WORK INSTRUCTION ::
The records below are to be written out exactly, with every picture omitted.

[WORKING DATA — start]

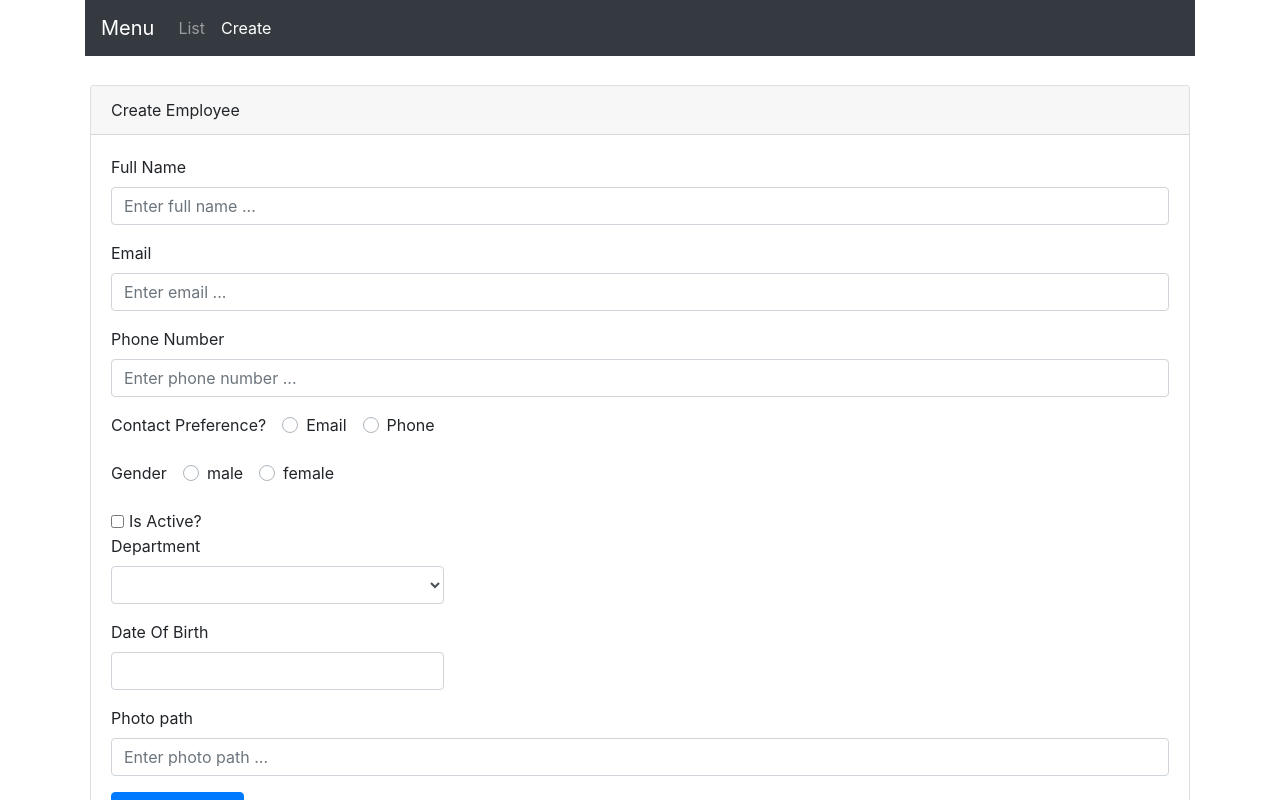
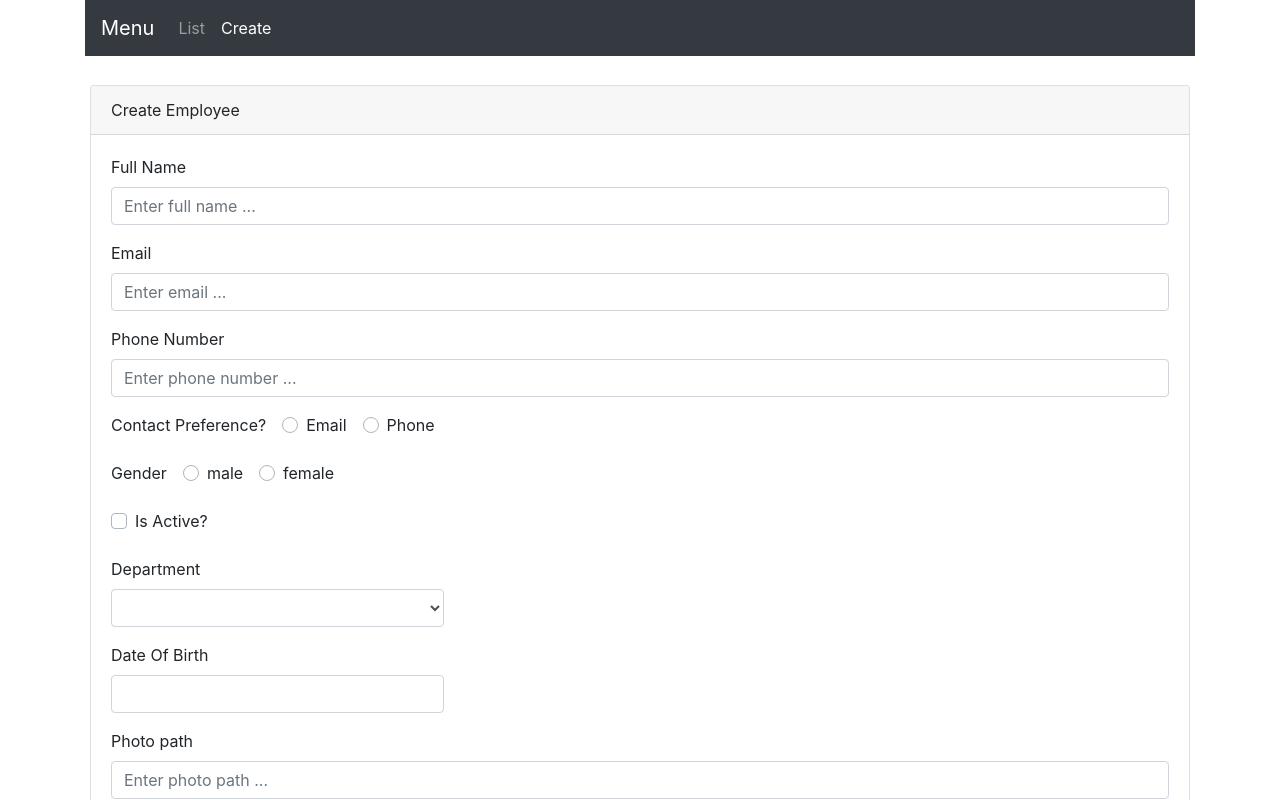
Before and after one commit to bartvanhoey/Angular5Tutorial, an Angular app: page /create in a window 1280 px wide. Shown: the top 800 px of the page. Built offline with nearby package versions, Linux system fonts and the light colour scheme.

Commit message:
end part 22

```diff
--- a/src/app/employees/create-employee.component.html
+++ b/src/app/employees/create-employee.component.html
@@ -19,8 +19,8 @@
       <div class="form-group">
         <label [class.text-danger]='email.invalid' [class.text-success]='email.valid && email.touched' for="email">Email</label>
         <input [class.is-valid]='email.valid && email.touched' [class.is-invalid]='email.invalid' #email="ngModel"
-          [required]="contact.value ==='email'" pattern="^[a-zA-Z0-9_.+-]+@(?:(?:[a-zA-Z0-9-]+\.)?[a-zA-Z]+\.)?(pragimtech)\.com$" [(ngModel)]="employee.email"
-          type="email" name="email" id="email" class="form-control" placeholder="Enter email ...">
+          [required]="contact.value ==='email'" pattern="^[a-zA-Z0-9_.+-]+@(?:(?:[a-zA-Z0-9-]+\.)?[a-zA-Z]+\.)?(pragimtech)\.com$"
+          [(ngModel)]="employee.email" type="email" name="email" id="email" class="form-control" placeholder="Enter email ...">
         <span class="invalid-feedback" *ngIf="email.errors?.pattern">Email is invalid</span>
         <span class="invalid-feedback" *ngIf="email.errors?.required">Email is a required field</span>
         <span class='valid-feedback'>Email is valid</span>
@@ -28,24 +28,27 @@
 
       <!-- Phone Number -->
       <div class="form-group">
-        <label [class.text-danger]='phoneNumber.invalid' [class.text-success]='phoneNumber.valid && phoneNumber.touched' for="phoneNumber">Phone Number</label>
-        <input [class.is-valid]='phoneNumber.valid && phoneNumber.touched' [class.is-invalid]='phoneNumber.invalid' [required]="contact.value === 'phone'" #phoneNumber="ngModel" [(ngModel)]="employee.phoneNumber" type="text" name="phoneNumber" id="phoneNumber" class="form-control" placeholder="Enter phone number ...">
+        <label [class.text-danger]='phoneNumber.invalid' [class.text-success]='phoneNumber.valid && phoneNumber.touched'
+          for="phoneNumber">Phone Number</label>
+        <input [class.is-valid]='phoneNumber.valid && phoneNumber.touched' [class.is-invalid]='phoneNumber.invalid'
+          [required]="contact.value === 'phone'" #phoneNumber="ngModel" [(ngModel)]="employee.phoneNumber" type="text"
+          name="phoneNumber" id="phoneNumber" class="form-control" placeholder="Enter phone number ...">
         <span class='invalid-feedback'>Phone number is a required field</span>
         <span class='valid-feedback'>Phone number is valid</span>
       </div>
 
       <!-- Contact Preference -->
       <div class="form-group">
-        <div class="custom-control-inline"><label [class.text-danger]='contact.invalid && contact.touched'>Contact Preference?</label></div>
+        <div class="custom-control-inline"><label [class.text-success]='contact.valid' [class.text-danger]='contact.invalid && contact.touched'>Contact
+            Preference?</label></div>
         <div class="custom-control custom-radio custom-control-inline">
-          <input [class.is-invalid]='contact.invalid && contact.touched' #contact="ngModel" required
-            [(ngModel)]="employee.contactPreference" type="radio" class="custom-control-input" value="email" name="contactPref"
-            id="emailContact">
+          <input [class.is-invalid]='contact.invalid && contact.touched' #contact="ngModel" required [(ngModel)]="employee.contactPreference"
+            type="radio" class="custom-control-input" value="email" name="contactPref" id="emailContact">
           <label for='emailContact' class='custom-control-label'>Email</label>
         </div>
         <div class="custom-control custom-radio custom-control-inline">
-          <input  [class.is-invalid]='contact.invalid && contact.touched' #contact="ngModel" required [(ngModel)]="employee.contactPreference" type="radio" class="custom-control-input"
-            value="phone" name="contactPref" id="phoneContact">
+          <input [class.is-invalid]='contact.invalid && contact.touched' #contact="ngModel" required [(ngModel)]="employee.contactPreference"
+            type="radio" class="custom-control-input" value="phone" name="contactPref" id="phoneContact">
           <label for='phoneContact' class='custom-control-label'>Phone</label>
           <span class='invalid-feedback'>&nbsp; &nbsp; Contact Preference is a required field</span>
           <br>
@@ -54,7 +57,7 @@
 
       <!-- Gender -->
       <div class="form-group">
-        <div class="custom-control-inline"><label [class.text-danger]='gender.invalid && gender.touched'>Gender</label></div>
+        <div class="custom-control-inline"><label [class.text-success]='gender.valid' [class.text-danger]='gender.invalid && gender.touched'>Gender</label></div>
         <div class="custom-control custom-radio custom-control-inline">
           <input [class.is-invalid]="gender.invalid && gender.touched" #gender="ngModel" type="radio" required id="male"
             name="gender" value="Male" [(ngModel)]="employee.gender" class="custom-control-input">
@@ -69,10 +72,13 @@
       </div>
 
       <!-- IsActive -->
-      <div class="form-check-inline">
-        <input [(ngModel)]="employee.isActive" type="checkbox" name="isActive" class="form-check-input" id="isActive">
-        <label class="form-check-label" for="isActive">Is Active?</label>
+      <div class="custom-control custom-checkbox">
+        <input [class.is-invalid]='isActive.invalid && isActive.touched' #isActive="ngModel" [required]="isActive == null" [(ngModel)]="employee.isActive" type="checkbox" name="isActive" class="custom-control-input" id="isActive">
+        <label  [class.text-success]='isActive.valid && isActive.touched' [class.text-danger]='isActive.invalid && isActive.touched' class="custom-control-label" for="isActive">Is Active?</label>
+        <span class='invalid-feedback'>Is Active is a required field</span>
       </div>
+      <br>
+
 
       <!-- Department -->
       <div class="row">
```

[WORKING DATA — finish]

TASK SOLUTION ::
Before and after one commit to bartvanhoey/Angular5Tutorial, an Angular app: page /create in a window 1280 px wide. Shown: the top 800 px of the page. Built offline with nearby package versions, Linux system fonts and the light colour scheme.

Commit message:
end part 22

```diff
--- a/src/app/employees/create-employee.component.html
+++ b/src/app/employees/create-employee.component.html
@@ -19,8 +19,8 @@
       <div class="form-group">
         <label [class.text-danger]='email.invalid' [class.text-success]='email.valid && email.touched' for="email">Email</label>
         <input [class.is-valid]='email.valid && email.touched' [class.is-invalid]='email.invalid' #email="ngModel"
-          [required]="contact.value ==='email'" pattern="^[a-zA-Z0-9_.+-]+@(?:(?:[a-zA-Z0-9-]+\.)?[a-zA-Z]+\.)?(pragimtech)\.com$" [(ngModel)]="employee.email"
-          type="email" name="email" id="email" class="form-control" placeholder="Enter email ...">
+          [required]="contact.value ==='email'" pattern="^[a-zA-Z0-9_.+-]+@(?:(?:[a-zA-Z0-9-]+\.)?[a-zA-Z]+\.)?(pragimtech)\.com$"
+          [(ngModel)]="employee.email" type="email" name="email" id="email" class="form-control" placeholder="Enter email ...">
         <span class="invalid-feedback" *ngIf="email.errors?.pattern">Email is invalid</span>
         <span class="invalid-feedback" *ngIf="email.errors?.required">Email is a required field</span>
         <span class='valid-feedback'>Email is valid</span>
@@ -28,24 +28,27 @@
 
       <!-- Phone Number -->
       <div class="form-group">
-        <label [class.text-danger]='phoneNumber.invalid' [class.text-success]='phoneNumber.valid && phoneNumber.touched' for="phoneNumber">Phone Number</label>
-        <input [class.is-valid]='phoneNumber.valid && phoneNumber.touched' [class.is-invalid]='phoneNumber.invalid' [required]="contact.value === 'phone'" #phoneNumber="ngModel" [(ngModel)]="employee.phoneNumber" type="text" name="phoneNumber" id="phoneNumber" class="form-control" placeholder="Enter phone number ...">
+        <label [class.text-danger]='phoneNumber.invalid' [class.text-success]='phoneNumber.valid && phoneNumber.touched'
+          for="phoneNumber">Phone Number</label>
+        <input [class.is-valid]='phoneNumber.valid && phoneNumber.touched' [class.is-invalid]='phoneNumber.invalid'
+          [required]="contact.value === 'phone'" #phoneNumber="ngModel" [(ngModel)]="employee.phoneNumber" type="text"
+          name="phoneNumber" id="phoneNumber" class="form-control" placeholder="Enter phone number ...">
         <span class='invalid-feedback'>Phone number is a required field</span>
         <span class='valid-feedback'>Phone number is valid</span>
       </div>
 
       <!-- Contact Preference -->
       <div class="form-group">
-        <div class="custom-control-inline"><label [class.text-danger]='contact.invalid && contact.touched'>Contact Preference?</label></div>
+        <div class="custom-control-inline"><label [class.text-success]='contact.valid' [class.text-danger]='contact.invalid && contact.touched'>Contact
+            Preference?</label></div>
         <div class="custom-control custom-radio custom-control-inline">
-          <input [class.is-invalid]='contact.invalid && contact.touched' #contact="ngModel" required
-            [(ngModel)]="employee.contactPreference" type="radio" class="custom-control-input" value="email" name="contactPref"
-            id="emailContact">
+          <input [class.is-invalid]='contact.invalid && contact.touched' #contact="ngModel" required [(ngModel)]="employee.contactPreference"
+            type="radio" class="custom-control-input" value="email" name="contactPref" id="emailContact">
           <label for='emailContact' class='custom-control-label'>Email</label>
         </div>
         <div class="custom-control custom-radio custom-control-inline">
-          <input  [class.is-invalid]='contact.invalid && contact.touched' #contact="ngModel" required [(ngModel)]="employee.contactPreference" type="radio" class="custom-control-input"
-            value="phone" name="contactPref" id="phoneContact">
+          <input [class.is-invalid]='contact.invalid && contact.touched' #contact="ngModel" required [(ngModel)]="employee.contactPreference"
+            type="radio" class="custom-control-input" value="phone" name="contactPref" id="phoneContact">
           <label for='phoneContact' class='custom-control-label'>Phone</label>
           <span class='invalid-feedback'>&nbsp; &nbsp; Contact Preference is a required field</span>
           <br>
@@ -54,7 +57,7 @@
 
       <!-- Gender -->
       <div class="form-group">
-        <div class="custom-control-inline"><label [class.text-danger]='gender.invalid && gender.touched'>Gender</label></div>
+        <div class="custom-control-inline"><label [class.text-success]='gender.valid' [class.text-danger]='gender.invalid && gender.touched'>Gender</label></div>
         <div class="custom-control custom-radio custom-control-inline">
           <input [class.is-invalid]="gender.invalid && gender.touched" #gender="ngModel" type="radio" required id="male"
             name="gender" value="Male" [(ngModel)]="employee.gender" class="custom-control-input">
@@ -69,10 +72,13 @@
       </div>
 
       <!-- IsActive -->
-      <div class="form-check-inline">
-        <input [(ngModel)]="employee.isActive" type="checkbox" name="isActive" class="form-check-input" id="isActive">
-        <label class="form-check-label" for="isActive">Is Active?</label>
+      <div class="custom-control custom-checkbox">
+        <input [class.is-invalid]='isActive.invalid && isActive.touched' #isActive="ngModel" [required]="isActive == null" [(ngModel)]="employee.isActive" type="checkbox" name="isActive" class="custom-control-input" id="isActive">
+        <label  [class.text-success]='isActive.valid && isActive.touched' [class.text-danger]='isActive.invalid && isActive.touched' class="custom-control-label" for="isActive">Is Active?</label>
+        <span class='invalid-feedback'>Is Active is a required field</span>
       </div>
+      <br>
+
 
       <!-- Department -->
       <div class="row">
```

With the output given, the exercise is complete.